Dataset records
■ ■ ■ ■

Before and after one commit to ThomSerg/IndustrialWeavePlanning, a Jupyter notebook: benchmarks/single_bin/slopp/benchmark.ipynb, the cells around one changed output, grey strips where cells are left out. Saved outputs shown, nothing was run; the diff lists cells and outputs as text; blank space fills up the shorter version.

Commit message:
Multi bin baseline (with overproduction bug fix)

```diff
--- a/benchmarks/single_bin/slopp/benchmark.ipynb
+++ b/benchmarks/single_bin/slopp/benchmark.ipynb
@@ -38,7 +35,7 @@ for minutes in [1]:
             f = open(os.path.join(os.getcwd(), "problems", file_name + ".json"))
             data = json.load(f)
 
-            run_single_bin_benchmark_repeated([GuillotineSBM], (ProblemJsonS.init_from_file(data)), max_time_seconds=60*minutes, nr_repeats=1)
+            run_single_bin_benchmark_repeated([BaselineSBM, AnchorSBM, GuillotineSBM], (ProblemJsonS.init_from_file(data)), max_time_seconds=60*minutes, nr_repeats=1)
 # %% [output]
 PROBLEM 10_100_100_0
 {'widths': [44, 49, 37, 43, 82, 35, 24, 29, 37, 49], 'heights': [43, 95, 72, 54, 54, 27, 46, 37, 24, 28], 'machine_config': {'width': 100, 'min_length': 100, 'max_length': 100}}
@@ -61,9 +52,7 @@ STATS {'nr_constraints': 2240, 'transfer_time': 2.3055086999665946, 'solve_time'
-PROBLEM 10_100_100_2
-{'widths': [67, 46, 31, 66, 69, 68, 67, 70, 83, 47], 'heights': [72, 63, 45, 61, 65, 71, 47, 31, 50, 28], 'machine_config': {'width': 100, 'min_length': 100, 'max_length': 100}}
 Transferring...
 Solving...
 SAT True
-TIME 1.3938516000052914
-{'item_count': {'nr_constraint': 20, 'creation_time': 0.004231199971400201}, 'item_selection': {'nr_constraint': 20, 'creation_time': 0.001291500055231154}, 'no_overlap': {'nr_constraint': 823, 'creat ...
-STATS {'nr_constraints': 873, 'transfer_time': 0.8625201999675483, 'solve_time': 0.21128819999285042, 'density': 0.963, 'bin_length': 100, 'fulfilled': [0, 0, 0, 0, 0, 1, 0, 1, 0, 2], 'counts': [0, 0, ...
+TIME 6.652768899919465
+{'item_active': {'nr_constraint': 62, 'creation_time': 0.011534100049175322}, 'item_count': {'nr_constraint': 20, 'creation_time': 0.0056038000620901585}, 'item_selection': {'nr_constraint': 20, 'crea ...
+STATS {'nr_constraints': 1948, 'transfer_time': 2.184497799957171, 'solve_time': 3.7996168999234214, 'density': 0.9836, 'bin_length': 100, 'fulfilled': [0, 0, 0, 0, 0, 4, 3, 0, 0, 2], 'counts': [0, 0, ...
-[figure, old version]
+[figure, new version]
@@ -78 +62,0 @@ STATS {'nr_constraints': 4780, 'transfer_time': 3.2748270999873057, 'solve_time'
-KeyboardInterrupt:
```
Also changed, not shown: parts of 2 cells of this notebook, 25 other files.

■ ■ ■ ■

» What needs to be done
A word-for-word restatement of every record above is expected.

» Output
Before and after one commit to ThomSerg/IndustrialWeavePlanning, a Jupyter notebook: benchmarks/single_bin/slopp/benchmark.ipynb, the cells around one changed output, grey strips where cells are left out. Saved outputs shown, nothing was run; the diff lists cells and outputs as text; blank space fills up the shorter version.

Commit message:
Multi bin baseline (with overproduction bug fix)

```diff
--- a/benchmarks/single_bin/slopp/benchmark.ipynb
+++ b/benchmarks/single_bin/slopp/benchmark.ipynb
@@ -38,7 +35,7 @@ for minutes in [1]:
             f = open(os.path.join(os.getcwd(), "problems", file_name + ".json"))
             data = json.load(f)
 
-            run_single_bin_benchmark_repeated([GuillotineSBM], (ProblemJsonS.init_from_file(data)), max_time_seconds=60*minutes, nr_repeats=1)
+            run_single_bin_benchmark_repeated([BaselineSBM, AnchorSBM, GuillotineSBM], (ProblemJsonS.init_from_file(data)), max_time_seconds=60*minutes, nr_repeats=1)
 # %% [output]
 PROBLEM 10_100_100_0
 {'widths': [44, 49, 37, 43, 82, 35, 24, 29, 37, 49], 'heights': [43, 95, 72, 54, 54, 27, 46, 37, 24, 28], 'machine_config': {'width': 100, 'min_length': 100, 'max_length': 100}}
@@ -61,9 +52,7 @@ STATS {'nr_constraints': 2240, 'transfer_time': 2.3055086999665946, 'solve_time'
-PROBLEM 10_100_100_2
-{'widths': [67, 46, 31, 66, 69, 68, 67, 70, 83, 47], 'heights': [72, 63, 45, 61, 65, 71, 47, 31, 50, 28], 'machine_config': {'width': 100, 'min_length': 100, 'max_length': 100}}
 Transferring...
 Solving...
 SAT True
-TIME 1.3938516000052914
-{'item_count': {'nr_constraint': 20, 'creation_time': 0.004231199971400201}, 'item_selection': {'nr_constraint': 20, 'creation_time': 0.001291500055231154}, 'no_overlap': {'nr_constraint': 823, 'creat ...
-STATS {'nr_constraints': 873, 'transfer_time': 0.8625201999675483, 'solve_time': 0.21128819999285042, 'density': 0.963, 'bin_length': 100, 'fulfilled': [0, 0, 0, 0, 0, 1, 0, 1, 0, 2], 'counts': [0, 0, ...
+TIME 6.652768899919465
+{'item_active': {'nr_constraint': 62, 'creation_time': 0.011534100049175322}, 'item_count': {'nr_constraint': 20, 'creation_time': 0.0056038000620901585}, 'item_selection': {'nr_constraint': 20, 'crea ...
+STATS {'nr_constraints': 1948, 'transfer_time': 2.184497799957171, 'solve_time': 3.7996168999234214, 'density': 0.9836, 'bin_length': 100, 'fulfilled': [0, 0, 0, 0, 0, 4, 3, 0, 0, 2], 'counts': [0, 0, ...
-[figure, old version]
+[figure, new version]
@@ -78 +62,0 @@ STATS {'nr_constraints': 4780, 'transfer_time': 3.2748270999873057, 'solve_time'
-KeyboardInterrupt:
```
Also changed, not shown: parts of 2 cells of this notebook, 25 other files.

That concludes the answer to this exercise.